On 27 March, the Master of the Rolls ordered a stay of all possession hearings for three months. The purpose of the stay was to prevent an increase in homelessness at a time when there was an overwhelming public health imperative for people to remain in their homes.
The stay was originally due to come to an end on 25 June, but the Ministry of Housing, Communities and Local Government (MHCLG) recently further extended it by two months. There is clear evidence that during the stay, rent arrears have risen significantly in both the private and public sector. The Resolution Foundation has estimated that during the Covid-19 outbreak, one in eight private renters, and one-in-six social renters, have fallen behind with housing costs.
There is every reason to anticipate that without preventative measures, the lifting of the stay will lead to a massive increase in new possession claims, which will add to the four-month backlog of cases already in the system.
There is obvious concern that the system will be overwhelmed. In anticipation of this, HM Courts & Tribunals Service (HMCTS) have held a number of meetings with court users to canvas solutions.
In London, court users have received a letter proposing that in the absence of face-to-face hearings, possession claims should initially re-start as remote hearings, albeit with the daily court list reduced from 30 cases a day to no more than 10.
Represented tenants v unrepresented tenants
Represented clients are likely to fare better with possession hearings, whether they are remote or in-person, but most tenants are not represented. Reasons for this vary; some tenants do not know that help is available, some are just above the Legal Aid limit (roughly 80% of the population), while others cannot find a provider with capacity to help them. Some live in legal aid deserts.
It will be very difficult for unrepresented tenants to adequately manage remote hearing by telephone or video technology. Many do not have access to the technology or the means to use it. Many tenants of social landlords do not have laptops; many do not even have e-mail. They rely on smartphones, with many having ‘pay as you go’ contracts and therefore very limited data. This is often not sufficient to use the technology required. Additionally, many have mental and physical health problems or are in other protected groups; others do not speak English as a first language.
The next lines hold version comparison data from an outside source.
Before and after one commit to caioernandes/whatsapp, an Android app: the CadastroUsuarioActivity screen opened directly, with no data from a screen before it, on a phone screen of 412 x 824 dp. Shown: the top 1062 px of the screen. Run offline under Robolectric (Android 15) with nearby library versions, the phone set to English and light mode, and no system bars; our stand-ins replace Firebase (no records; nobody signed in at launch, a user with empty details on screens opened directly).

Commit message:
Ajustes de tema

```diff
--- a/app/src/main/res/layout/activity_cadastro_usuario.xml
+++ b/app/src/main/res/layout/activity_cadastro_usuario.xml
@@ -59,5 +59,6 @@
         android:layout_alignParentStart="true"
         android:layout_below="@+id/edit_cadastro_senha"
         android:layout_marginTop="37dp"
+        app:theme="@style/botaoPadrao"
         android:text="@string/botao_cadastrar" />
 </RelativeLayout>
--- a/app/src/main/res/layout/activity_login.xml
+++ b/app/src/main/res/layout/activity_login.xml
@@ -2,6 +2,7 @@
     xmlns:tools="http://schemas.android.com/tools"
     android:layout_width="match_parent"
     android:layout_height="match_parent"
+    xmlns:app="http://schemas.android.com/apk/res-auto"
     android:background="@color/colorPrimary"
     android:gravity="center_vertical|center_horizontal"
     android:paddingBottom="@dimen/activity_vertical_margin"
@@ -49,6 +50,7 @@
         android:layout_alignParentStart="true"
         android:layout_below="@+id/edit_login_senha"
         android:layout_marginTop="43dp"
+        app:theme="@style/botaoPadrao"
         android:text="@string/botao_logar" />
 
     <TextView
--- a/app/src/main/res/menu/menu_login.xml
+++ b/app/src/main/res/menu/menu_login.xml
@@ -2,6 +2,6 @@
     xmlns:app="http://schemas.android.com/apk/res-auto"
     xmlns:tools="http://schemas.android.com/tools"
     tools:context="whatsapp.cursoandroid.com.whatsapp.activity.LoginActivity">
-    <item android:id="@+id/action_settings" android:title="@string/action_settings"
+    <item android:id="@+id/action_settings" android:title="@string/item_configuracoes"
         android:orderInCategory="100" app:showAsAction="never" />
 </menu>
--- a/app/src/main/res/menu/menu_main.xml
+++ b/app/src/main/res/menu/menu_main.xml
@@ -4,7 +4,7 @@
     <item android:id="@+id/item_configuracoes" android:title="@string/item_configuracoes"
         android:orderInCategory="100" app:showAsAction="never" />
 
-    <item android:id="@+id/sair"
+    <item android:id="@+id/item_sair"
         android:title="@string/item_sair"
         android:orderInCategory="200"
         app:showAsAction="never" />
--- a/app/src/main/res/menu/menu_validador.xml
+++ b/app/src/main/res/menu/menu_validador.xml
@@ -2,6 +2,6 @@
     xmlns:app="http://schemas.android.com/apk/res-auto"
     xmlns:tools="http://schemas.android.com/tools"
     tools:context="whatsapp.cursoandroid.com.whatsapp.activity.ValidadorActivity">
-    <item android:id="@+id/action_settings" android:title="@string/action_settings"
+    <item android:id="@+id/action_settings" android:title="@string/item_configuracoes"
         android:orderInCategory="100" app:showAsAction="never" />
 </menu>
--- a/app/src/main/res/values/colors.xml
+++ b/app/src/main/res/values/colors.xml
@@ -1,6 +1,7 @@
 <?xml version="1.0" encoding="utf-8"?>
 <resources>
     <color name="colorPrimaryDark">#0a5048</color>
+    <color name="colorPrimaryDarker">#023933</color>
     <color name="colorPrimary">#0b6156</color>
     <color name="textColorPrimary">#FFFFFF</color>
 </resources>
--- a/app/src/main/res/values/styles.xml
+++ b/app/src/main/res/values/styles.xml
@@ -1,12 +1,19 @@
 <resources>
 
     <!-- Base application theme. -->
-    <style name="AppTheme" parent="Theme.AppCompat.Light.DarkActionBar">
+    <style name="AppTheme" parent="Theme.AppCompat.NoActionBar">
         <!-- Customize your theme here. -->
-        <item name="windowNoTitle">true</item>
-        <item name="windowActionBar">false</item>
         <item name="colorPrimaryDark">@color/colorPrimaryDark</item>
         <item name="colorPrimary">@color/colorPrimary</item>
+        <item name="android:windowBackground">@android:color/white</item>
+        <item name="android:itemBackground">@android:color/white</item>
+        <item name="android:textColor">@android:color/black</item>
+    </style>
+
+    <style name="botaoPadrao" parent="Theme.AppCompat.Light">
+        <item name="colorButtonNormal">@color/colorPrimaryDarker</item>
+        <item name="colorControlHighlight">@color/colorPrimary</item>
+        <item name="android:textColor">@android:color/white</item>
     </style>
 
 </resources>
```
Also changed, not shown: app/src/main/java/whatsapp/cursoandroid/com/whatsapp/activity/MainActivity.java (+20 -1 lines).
All these groups of tenants will struggle to adequately represent themselves at remote hearings and will risk losing their homes by telephone if no other form of technology is available to them.
Until now, inequality of arms has to a certain extent been addressed by the Housing Possession Court Duty Scheme (HPCDS), which is funded by the Legal Aid Agency to provide free representation on the day of the hearing to anyone facing the loss of their home for rent or mortgage arrears, irrespective of income.
The scheme undoubtedly keeps many tenants in their homes who might otherwise have been evicted. It also assists social landlords in resolving many benefits problems that are the cause of arrears.
The impact of no legal advice on possession hearings
The direction of current proposals may mean that, while hearings are conducted remotely, the HPCDS is not available to tenants. There are proposals to mitigate this by compelling landlords to provide more information about the vulnerability of their clients and to encourage tenants to seek advice earlier, but these are limited in their capacity to solve the problem.
Where legal advice is not made available, tenants face losing their homes where advice could have been given to prevent this. This raises significant issues of access to justice.
An increase in homelessness will have a devastating impact on local authorities, social housing and the public purse. An increase in homelessness or rough sleeping will only shift increased costs from one area of public spending to another.
In limited circumstances, remote hearings could be beneficial, particularly given the challenges faced as a result of the Covid-19 pandemic. They allow the justice system to continue to function and, in some instances, could be an adequate substitute for in-person hearings, but generally this would require that most issues are not contested, all parties are represented, and have access to good technology. They are likely to be more suitable for higher courts and for cases which turn on legal argument only (although opinion is divided on this).
They can also be an effective interim solution to try and unjam serious backlogs in the courts and possibly an appropriate option for those who are unwilling or unable to leave their homes to attend court, but only with proper safeguards. They will not be appropriate in possession cases where the tenant has not been able to obtain advice prior to the hearing.
Remote hearings in possession cases must be carefully considered and only adopted, if at all, after a thorough evaluation and not as a quick fix.
The extension to the stay has permitted more time to undertake such an evaluation and this time must be used to ensure that, once possession hearings restart, they are effective, are fair to all parties and can protect vulnerable tenants.
Where in-person hearings are taking place, HMCTS must ensure that the safety of all court users is prioritised. This means that social distancing and other safety measures must be implemented across all viable court real estate.
Angus King, solicitor, Southwark Law Centre and member of the Law Society’s housing law committee